[Edit tracking data]

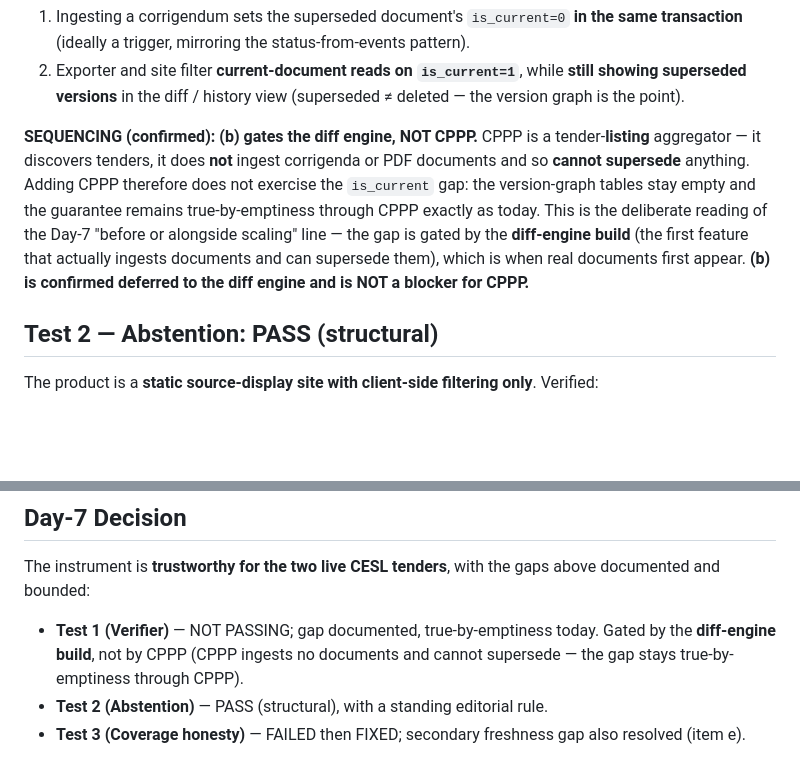
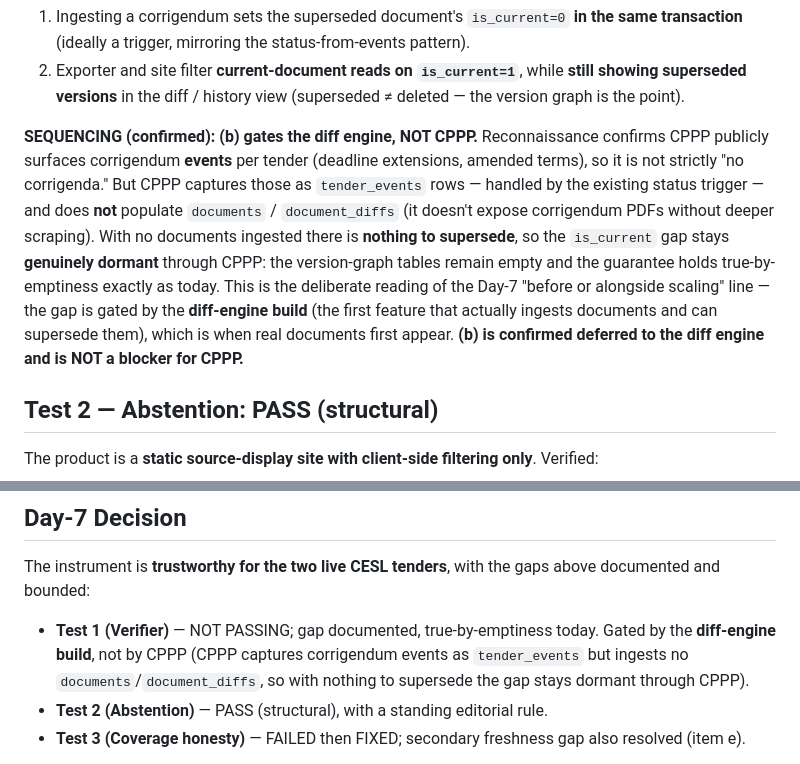
Before and after one commit to p17amit-oss/ev-bus-tracker, a Markdown page: SHAKEDOWN.md, 2 parts joined by grey strips. Drawn GitHub-style; blank space fills up the shorter version.

```diff
--- a/SHAKEDOWN.md
+++ b/SHAKEDOWN.md
@@ -72,16 +72,19 @@ arrive, nothing enforces it.
    **still showing superseded versions** in the diff / history view (superseded
    ≠ deleted — the version graph is the point).
 
-**SEQUENCING (confirmed): (b) gates the diff engine, NOT CPPP.** CPPP is a
-tender-**listing** aggregator — it discovers tenders, it does **not** ingest
-corrigenda or PDF documents and so **cannot supersede** anything. Adding CPPP
-therefore does not exercise the `is_current` gap: the version-graph tables stay
-empty and the guarantee remains true-by-emptiness through CPPP exactly as
-today. This is the deliberate reading of the Day-7 "before or alongside
-scaling" line — the gap is gated by the **diff-engine build** (the first
-feature that actually ingests documents and can supersede them), which is when
-real documents first appear. **(b) is confirmed deferred to the diff engine and
-is NOT a blocker for CPPP.**
+**SEQUENCING (confirmed): (b) gates the diff engine, NOT CPPP.** Reconnaissance
+confirms CPPP publicly surfaces corrigendum **events** per tender (deadline
+extensions, amended terms), so it is not strictly "no corrigenda." But CPPP
+captures those as `tender_events` rows — handled by the existing status trigger
+— and does **not** populate `documents` / `document_diffs` (it doesn't expose
+corrigendum PDFs without deeper scraping). With no documents ingested there is
+**nothing to supersede**, so the `is_current` gap stays **genuinely dormant**
+through CPPP: the version-graph tables remain empty and the guarantee holds
+true-by-emptiness exactly as today. This is the deliberate reading of the Day-7
+"before or alongside scaling" line — the gap is gated by the **diff-engine
+build** (the first feature that actually ingests documents and can supersede
+them), which is when real documents first appear. **(b) is confirmed deferred
+to the diff engine and is NOT a blocker for CPPP.**
 
 ## Test 2 — Abstention: **PASS (structural)**
 
@@ -168,8 +171,9 @@ The instrument is **trustworthy for the two live CESL tenders**, with the gaps
 above documented and bounded:
 
 - **Test 1 (Verifier)** — NOT PASSING; gap documented, true-by-emptiness today.
-  Gated by the **diff-engine build**, not by CPPP (CPPP ingests no documents and
-  cannot supersede — the gap stays true-by-emptiness through CPPP).
+  Gated by the **diff-engine build**, not by CPPP (CPPP captures corrigendum
+  events as `tender_events` but ingests no `documents`/`document_diffs`, so with
+  nothing to supersede the gap stays dormant through CPPP).
 - **Test 2 (Abstention)** — PASS (structural), with a standing editorial rule.
 - **Test 3 (Coverage honesty)** — FAILED then FIXED; secondary freshness gap
   also resolved (item e).
```
Also changed, not shown: PROGRESS.md (+12 -7 lines).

● **Description of the task**: Each record should be written out exactly, and each image should be omitted.

● **Exercise answer**:
Before and after one commit to p17amit-oss/ev-bus-tracker, a Markdown page: SHAKEDOWN.md, 2 parts joined by grey strips. Drawn GitHub-style; blank space fills up the shorter version.

```diff
--- a/SHAKEDOWN.md
+++ b/SHAKEDOWN.md
@@ -72,16 +72,19 @@ arrive, nothing enforces it.
    **still showing superseded versions** in the diff / history view (superseded
    ≠ deleted — the version graph is the point).
 
-**SEQUENCING (confirmed): (b) gates the diff engine, NOT CPPP.** CPPP is a
-tender-**listing** aggregator — it discovers tenders, it does **not** ingest
-corrigenda or PDF documents and so **cannot supersede** anything. Adding CPPP
-therefore does not exercise the `is_current` gap: the version-graph tables stay
-empty and the guarantee remains true-by-emptiness through CPPP exactly as
-today. This is the deliberate reading of the Day-7 "before or alongside
-scaling" line — the gap is gated by the **diff-engine build** (the first
-feature that actually ingests documents and can supersede them), which is when
-real documents first appear. **(b) is confirmed deferred to the diff engine and
-is NOT a blocker for CPPP.**
+**SEQUENCING (confirmed): (b) gates the diff engine, NOT CPPP.** Reconnaissance
+confirms CPPP publicly surfaces corrigendum **events** per tender (deadline
+extensions, amended terms), so it is not strictly "no corrigenda." But CPPP
+captures those as `tender_events` rows — handled by the existing status trigger
+— and does **not** populate `documents` / `document_diffs` (it doesn't expose
+corrigendum PDFs without deeper scraping). With no documents ingested there is
+**nothing to supersede**, so the `is_current` gap stays **genuinely dormant**
+through CPPP: the version-graph tables remain empty and the guarantee holds
+true-by-emptiness exactly as today. This is the deliberate reading of the Day-7
+"before or alongside scaling" line — the gap is gated by the **diff-engine
+build** (the first feature that actually ingests documents and can supersede
+them), which is when real documents first appear. **(b) is confirmed deferred
+to the diff engine and is NOT a blocker for CPPP.**
 
 ## Test 2 — Abstention: **PASS (structural)**
 
@@ -168,8 +171,9 @@ The instrument is **trustworthy for the two live CESL tenders**, with the gaps
 above documented and bounded:
 
 - **Test 1 (Verifier)** — NOT PASSING; gap documented, true-by-emptiness today.
-  Gated by the **diff-engine build**, not by CPPP (CPPP ingests no documents and
-  cannot supersede — the gap stays true-by-emptiness through CPPP).
+  Gated by the **diff-engine build**, not by CPPP (CPPP captures corrigendum
+  events as `tender_events` but ingests no `documents`/`document_diffs`, so with
+  nothing to supersede the gap stays dormant through CPPP).
 - **Test 2 (Abstention)** — PASS (structural), with a standing editorial rule.
 - **Test 3 (Coverage honesty)** — FAILED then FIXED; secondary freshness gap
   also resolved (item e).
```
Also changed, not shown: PROGRESS.md (+12 -7 lines).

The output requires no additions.